Through the structuring, the Company would sell the solar project to a new special purpose vehicle which was created as a Japanese godo kaisha (“GK”).  The GK is considered a corporation for U.S. tax purposes and direct ownership in the GK by the U.S. owners and PE Investor (collectively, “U.S. Investors”) would result in unfavorable tax treatment for Japanese and U.S. tax purposes.  The structure needed to contemplate tax efficient distributions from the GK during the ownership of the solar project and expected gains on the exit in the hundreds of million dollars.

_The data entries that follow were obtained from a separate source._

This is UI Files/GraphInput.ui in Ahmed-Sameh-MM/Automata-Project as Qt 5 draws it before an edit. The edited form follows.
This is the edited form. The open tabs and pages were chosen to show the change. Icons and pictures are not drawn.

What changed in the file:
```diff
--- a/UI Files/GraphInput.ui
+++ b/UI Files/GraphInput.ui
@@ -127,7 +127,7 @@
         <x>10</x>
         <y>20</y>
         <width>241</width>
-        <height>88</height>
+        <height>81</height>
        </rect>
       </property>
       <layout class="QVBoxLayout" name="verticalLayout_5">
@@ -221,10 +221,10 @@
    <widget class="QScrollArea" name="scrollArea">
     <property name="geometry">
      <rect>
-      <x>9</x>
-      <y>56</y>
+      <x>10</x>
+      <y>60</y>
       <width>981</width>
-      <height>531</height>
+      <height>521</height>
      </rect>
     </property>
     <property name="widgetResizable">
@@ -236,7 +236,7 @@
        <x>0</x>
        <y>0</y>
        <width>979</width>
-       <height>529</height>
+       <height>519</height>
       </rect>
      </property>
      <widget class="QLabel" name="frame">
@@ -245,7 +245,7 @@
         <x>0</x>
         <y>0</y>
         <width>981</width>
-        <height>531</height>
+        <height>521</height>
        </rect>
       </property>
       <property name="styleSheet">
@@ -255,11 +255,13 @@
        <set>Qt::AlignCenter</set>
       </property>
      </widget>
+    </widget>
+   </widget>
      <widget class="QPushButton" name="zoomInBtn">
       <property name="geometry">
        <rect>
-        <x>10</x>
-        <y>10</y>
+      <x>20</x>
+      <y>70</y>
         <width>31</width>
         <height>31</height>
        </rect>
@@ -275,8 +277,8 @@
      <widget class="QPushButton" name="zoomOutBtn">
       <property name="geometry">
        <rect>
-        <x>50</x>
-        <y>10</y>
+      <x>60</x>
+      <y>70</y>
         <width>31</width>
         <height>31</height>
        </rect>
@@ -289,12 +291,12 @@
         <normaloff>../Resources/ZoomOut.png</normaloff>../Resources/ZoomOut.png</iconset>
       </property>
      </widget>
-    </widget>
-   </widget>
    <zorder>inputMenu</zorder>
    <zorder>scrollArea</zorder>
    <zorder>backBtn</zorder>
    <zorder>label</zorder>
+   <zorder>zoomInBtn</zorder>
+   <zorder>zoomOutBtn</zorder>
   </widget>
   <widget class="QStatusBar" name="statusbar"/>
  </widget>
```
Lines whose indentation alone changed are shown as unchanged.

Instead of investing in the GK, the U.S. Investors would invest in a Tokumei Kumiai (“TK”) which has the contractual rights to the profits of the GK.  This structure is commonly referred to as a GK-TK structure and is common for foreign ownership of real estate in Japan.  As a starting point, Japan taxes at higher rates than the U.S. so the Japanese tax implications drove the tax efficient structure.

Since the U.S. Investors’ TK interest is not an equity interest in the GK, the TK investment does not create a permanent establishment in Japan, unless the U.S. Investors are involved in the management of the GK.  This allows the U.S. Investors to be taxed at about 20.42 percent in Japan on their TK investment instead of progressive rates (max. 55.945 percent for an individual investor and max. 34.59% for a corporate investor) which would be the case if there was a direct equity interest in the GK.  In the U.S., the payments received on the TK interest would be taxed at 21 percent for corporate investors and up to 37 percent for individual investors.  This planning reduced the total Japan and U.S. tax rate on distributions from 55.945 percent to 37 percent.

There were several other areas that we had to collaborate with each other to navigate the tax laws of Japan and the U.S. to obtain the best tax result for our client.  Through collaborating with Integra member firms, we can safely state that we saved the client millions in taxes.